## Assigned task
Every entry must be duplicated precisely as written.

── Dataset content

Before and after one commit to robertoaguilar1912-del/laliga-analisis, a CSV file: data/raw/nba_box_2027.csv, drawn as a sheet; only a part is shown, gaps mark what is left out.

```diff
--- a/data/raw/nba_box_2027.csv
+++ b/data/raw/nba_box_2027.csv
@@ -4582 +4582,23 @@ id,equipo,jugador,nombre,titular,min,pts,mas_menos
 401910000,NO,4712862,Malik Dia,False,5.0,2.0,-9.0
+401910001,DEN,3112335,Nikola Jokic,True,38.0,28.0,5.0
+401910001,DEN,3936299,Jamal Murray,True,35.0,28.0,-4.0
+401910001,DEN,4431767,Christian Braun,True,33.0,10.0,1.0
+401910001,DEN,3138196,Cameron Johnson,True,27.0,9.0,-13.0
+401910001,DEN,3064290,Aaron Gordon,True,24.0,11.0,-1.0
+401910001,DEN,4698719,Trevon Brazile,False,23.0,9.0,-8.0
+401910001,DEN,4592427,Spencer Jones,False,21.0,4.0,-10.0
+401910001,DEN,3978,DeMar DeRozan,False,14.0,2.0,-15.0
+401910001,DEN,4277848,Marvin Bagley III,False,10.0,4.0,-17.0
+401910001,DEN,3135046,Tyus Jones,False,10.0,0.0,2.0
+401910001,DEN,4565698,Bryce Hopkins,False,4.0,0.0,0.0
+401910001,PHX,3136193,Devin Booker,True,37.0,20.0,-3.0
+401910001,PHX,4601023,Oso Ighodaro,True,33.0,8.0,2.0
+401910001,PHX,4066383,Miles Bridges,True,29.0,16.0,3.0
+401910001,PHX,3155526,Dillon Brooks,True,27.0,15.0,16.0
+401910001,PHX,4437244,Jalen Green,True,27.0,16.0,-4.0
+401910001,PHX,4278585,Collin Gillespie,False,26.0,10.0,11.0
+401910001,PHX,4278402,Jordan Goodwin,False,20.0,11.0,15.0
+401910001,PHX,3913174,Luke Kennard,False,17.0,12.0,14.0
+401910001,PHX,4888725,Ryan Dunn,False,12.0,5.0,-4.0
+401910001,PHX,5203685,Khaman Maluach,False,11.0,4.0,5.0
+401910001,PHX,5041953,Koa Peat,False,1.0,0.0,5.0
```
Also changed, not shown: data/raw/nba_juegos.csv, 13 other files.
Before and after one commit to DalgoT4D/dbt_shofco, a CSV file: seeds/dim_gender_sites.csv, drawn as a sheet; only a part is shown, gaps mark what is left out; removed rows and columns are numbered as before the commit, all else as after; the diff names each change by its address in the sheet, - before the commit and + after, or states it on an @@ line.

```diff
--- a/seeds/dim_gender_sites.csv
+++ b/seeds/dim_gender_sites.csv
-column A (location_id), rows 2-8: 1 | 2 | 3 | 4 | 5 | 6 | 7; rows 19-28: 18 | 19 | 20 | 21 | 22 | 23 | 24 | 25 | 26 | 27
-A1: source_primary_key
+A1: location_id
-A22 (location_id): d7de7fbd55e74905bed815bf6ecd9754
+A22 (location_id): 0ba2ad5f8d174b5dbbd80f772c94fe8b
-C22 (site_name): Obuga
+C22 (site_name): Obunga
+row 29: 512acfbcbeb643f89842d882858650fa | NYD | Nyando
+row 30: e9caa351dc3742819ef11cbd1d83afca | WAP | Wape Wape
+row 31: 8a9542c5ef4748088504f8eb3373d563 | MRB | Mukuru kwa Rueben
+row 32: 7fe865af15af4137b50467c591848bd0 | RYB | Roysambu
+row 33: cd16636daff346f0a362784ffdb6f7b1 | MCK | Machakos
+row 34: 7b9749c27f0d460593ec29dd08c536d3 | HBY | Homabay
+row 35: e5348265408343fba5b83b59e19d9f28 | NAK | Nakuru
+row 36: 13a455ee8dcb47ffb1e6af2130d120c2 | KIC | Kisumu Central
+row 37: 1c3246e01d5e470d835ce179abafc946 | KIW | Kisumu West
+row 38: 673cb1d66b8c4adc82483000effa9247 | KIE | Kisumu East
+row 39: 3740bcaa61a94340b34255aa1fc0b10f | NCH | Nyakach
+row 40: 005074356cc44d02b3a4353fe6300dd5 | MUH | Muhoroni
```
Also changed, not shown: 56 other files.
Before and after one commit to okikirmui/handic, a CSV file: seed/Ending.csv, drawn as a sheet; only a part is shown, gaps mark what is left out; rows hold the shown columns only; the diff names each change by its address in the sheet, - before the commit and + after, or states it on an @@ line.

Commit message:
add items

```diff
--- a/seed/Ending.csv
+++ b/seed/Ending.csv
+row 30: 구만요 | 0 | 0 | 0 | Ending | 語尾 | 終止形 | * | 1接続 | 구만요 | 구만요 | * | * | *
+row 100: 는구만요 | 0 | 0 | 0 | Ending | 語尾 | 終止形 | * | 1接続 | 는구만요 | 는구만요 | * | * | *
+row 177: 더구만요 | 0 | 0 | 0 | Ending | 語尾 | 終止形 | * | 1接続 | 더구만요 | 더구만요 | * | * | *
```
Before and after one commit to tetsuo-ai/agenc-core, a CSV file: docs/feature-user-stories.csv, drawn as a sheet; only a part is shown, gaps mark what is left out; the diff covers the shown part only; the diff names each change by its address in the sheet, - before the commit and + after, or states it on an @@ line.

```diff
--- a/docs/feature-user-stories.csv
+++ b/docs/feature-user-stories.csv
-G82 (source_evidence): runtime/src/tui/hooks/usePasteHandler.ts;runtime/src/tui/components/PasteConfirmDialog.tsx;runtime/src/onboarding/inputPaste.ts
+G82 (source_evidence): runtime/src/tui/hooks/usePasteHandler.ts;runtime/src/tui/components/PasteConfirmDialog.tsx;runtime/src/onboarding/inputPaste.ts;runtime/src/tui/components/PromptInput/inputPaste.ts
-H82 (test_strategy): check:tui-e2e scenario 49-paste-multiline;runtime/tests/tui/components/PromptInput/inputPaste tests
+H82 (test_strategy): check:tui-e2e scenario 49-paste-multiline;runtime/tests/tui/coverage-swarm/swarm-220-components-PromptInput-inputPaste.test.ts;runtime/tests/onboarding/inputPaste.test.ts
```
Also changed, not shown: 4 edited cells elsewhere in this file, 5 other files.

────

## Finished task
Before and after one commit to robertoaguilar1912-del/laliga-analisis, a CSV file: data/raw/nba_box_2027.csv, drawn as a sheet; only a part is shown, gaps mark what is left out.

```diff
--- a/data/raw/nba_box_2027.csv
+++ b/data/raw/nba_box_2027.csv
@@ -4582 +4582,23 @@ id,equipo,jugador,nombre,titular,min,pts,mas_menos
 401910000,NO,4712862,Malik Dia,False,5.0,2.0,-9.0
+401910001,DEN,3112335,Nikola Jokic,True,38.0,28.0,5.0
+401910001,DEN,3936299,Jamal Murray,True,35.0,28.0,-4.0
+401910001,DEN,4431767,Christian Braun,True,33.0,10.0,1.0
+401910001,DEN,3138196,Cameron Johnson,True,27.0,9.0,-13.0
+401910001,DEN,3064290,Aaron Gordon,True,24.0,11.0,-1.0
+401910001,DEN,4698719,Trevon Brazile,False,23.0,9.0,-8.0
+401910001,DEN,4592427,Spencer Jones,False,21.0,4.0,-10.0
+401910001,DEN,3978,DeMar DeRozan,False,14.0,2.0,-15.0
+401910001,DEN,4277848,Marvin Bagley III,False,10.0,4.0,-17.0
+401910001,DEN,3135046,Tyus Jones,False,10.0,0.0,2.0
+401910001,DEN,4565698,Bryce Hopkins,False,4.0,0.0,0.0
+401910001,PHX,3136193,Devin Booker,True,37.0,20.0,-3.0
+401910001,PHX,4601023,Oso Ighodaro,True,33.0,8.0,2.0
+401910001,PHX,4066383,Miles Bridges,True,29.0,16.0,3.0
+401910001,PHX,3155526,Dillon Brooks,True,27.0,15.0,16.0
+401910001,PHX,4437244,Jalen Green,True,27.0,16.0,-4.0
+401910001,PHX,4278585,Collin Gillespie,False,26.0,10.0,11.0
+401910001,PHX,4278402,Jordan Goodwin,False,20.0,11.0,15.0
+401910001,PHX,3913174,Luke Kennard,False,17.0,12.0,14.0
+401910001,PHX,4888725,Ryan Dunn,False,12.0,5.0,-4.0
+401910001,PHX,5203685,Khaman Maluach,False,11.0,4.0,5.0
+401910001,PHX,5041953,Koa Peat,False,1.0,0.0,5.0
```
Also changed, not shown: data/raw/nba_juegos.csv, 13 other files.
Before and after one commit to DalgoT4D/dbt_shofco, a CSV file: seeds/dim_gender_sites.csv, drawn as a sheet; only a part is shown, gaps mark what is left out; removed rows and columns are numbered as before the commit, all else as after; the diff names each change by its address in the sheet, - before the commit and + after, or states it on an @@ line.

```diff
--- a/seeds/dim_gender_sites.csv
+++ b/seeds/dim_gender_sites.csv
-column A (location_id), rows 2-8: 1 | 2 | 3 | 4 | 5 | 6 | 7; rows 19-28: 18 | 19 | 20 | 21 | 22 | 23 | 24 | 25 | 26 | 27
-A1: source_primary_key
+A1: location_id
-A22 (location_id): d7de7fbd55e74905bed815bf6ecd9754
+A22 (location_id): 0ba2ad5f8d174b5dbbd80f772c94fe8b
-C22 (site_name): Obuga
+C22 (site_name): Obunga
+row 29: 512acfbcbeb643f89842d882858650fa | NYD | Nyando
+row 30: e9caa351dc3742819ef11cbd1d83afca | WAP | Wape Wape
+row 31: 8a9542c5ef4748088504f8eb3373d563 | MRB | Mukuru kwa Rueben
+row 32: 7fe865af15af4137b50467c591848bd0 | RYB | Roysambu
+row 33: cd16636daff346f0a362784ffdb6f7b1 | MCK | Machakos
+row 34: 7b9749c27f0d460593ec29dd08c536d3 | HBY | Homabay
+row 35: e5348265408343fba5b83b59e19d9f28 | NAK | Nakuru
+row 36: 13a455ee8dcb47ffb1e6af2130d120c2 | KIC | Kisumu Central
+row 37: 1c3246e01d5e470d835ce179abafc946 | KIW | Kisumu West
+row 38: 673cb1d66b8c4adc82483000effa9247 | KIE | Kisumu East
+row 39: 3740bcaa61a94340b34255aa1fc0b10f | NCH | Nyakach
+row 40: 005074356cc44d02b3a4353fe6300dd5 | MUH | Muhoroni
```
Also changed, not shown: 56 other files.
Before and after one commit to okikirmui/handic, a CSV file: seed/Ending.csv, drawn as a sheet; only a part is shown, gaps mark what is left out; rows hold the shown columns only; the diff names each change by its address in the sheet, - before the commit and + after, or states it on an @@ line.

Commit message:
add items

```diff
--- a/seed/Ending.csv
+++ b/seed/Ending.csv
+row 30: 구만요 | 0 | 0 | 0 | Ending | 語尾 | 終止形 | * | 1接続 | 구만요 | 구만요 | * | * | *
+row 100: 는구만요 | 0 | 0 | 0 | Ending | 語尾 | 終止形 | * | 1接続 | 는구만요 | 는구만요 | * | * | *
+row 177: 더구만요 | 0 | 0 | 0 | Ending | 語尾 | 終止形 | * | 1接続 | 더구만요 | 더구만요 | * | * | *
```
Before and after one commit to tetsuo-ai/agenc-core, a CSV file: docs/feature-user-stories.csv, drawn as a sheet; only a part is shown, gaps mark what is left out; the diff covers the shown part only; the diff names each change by its address in the sheet, - before the commit and + after, or states it on an @@ line.

```diff
--- a/docs/feature-user-stories.csv
+++ b/docs/feature-user-stories.csv
-G82 (source_evidence): runtime/src/tui/hooks/usePasteHandler.ts;runtime/src/tui/components/PasteConfirmDialog.tsx;runtime/src/onboarding/inputPaste.ts
+G82 (source_evidence): runtime/src/tui/hooks/usePasteHandler.ts;runtime/src/tui/components/PasteConfirmDialog.tsx;runtime/src/onboarding/inputPaste.ts;runtime/src/tui/components/PromptInput/inputPaste.ts
-H82 (test_strategy): check:tui-e2e scenario 49-paste-multiline;runtime/tests/tui/components/PromptInput/inputPaste tests
+H82 (test_strategy): check:tui-e2e scenario 49-paste-multiline;runtime/tests/tui/coverage-swarm/swarm-220-components-PromptInput-inputPaste.test.ts;runtime/tests/onboarding/inputPaste.test.ts
```
Also changed, not shown: 4 edited cells elsewhere in this file, 5 other files.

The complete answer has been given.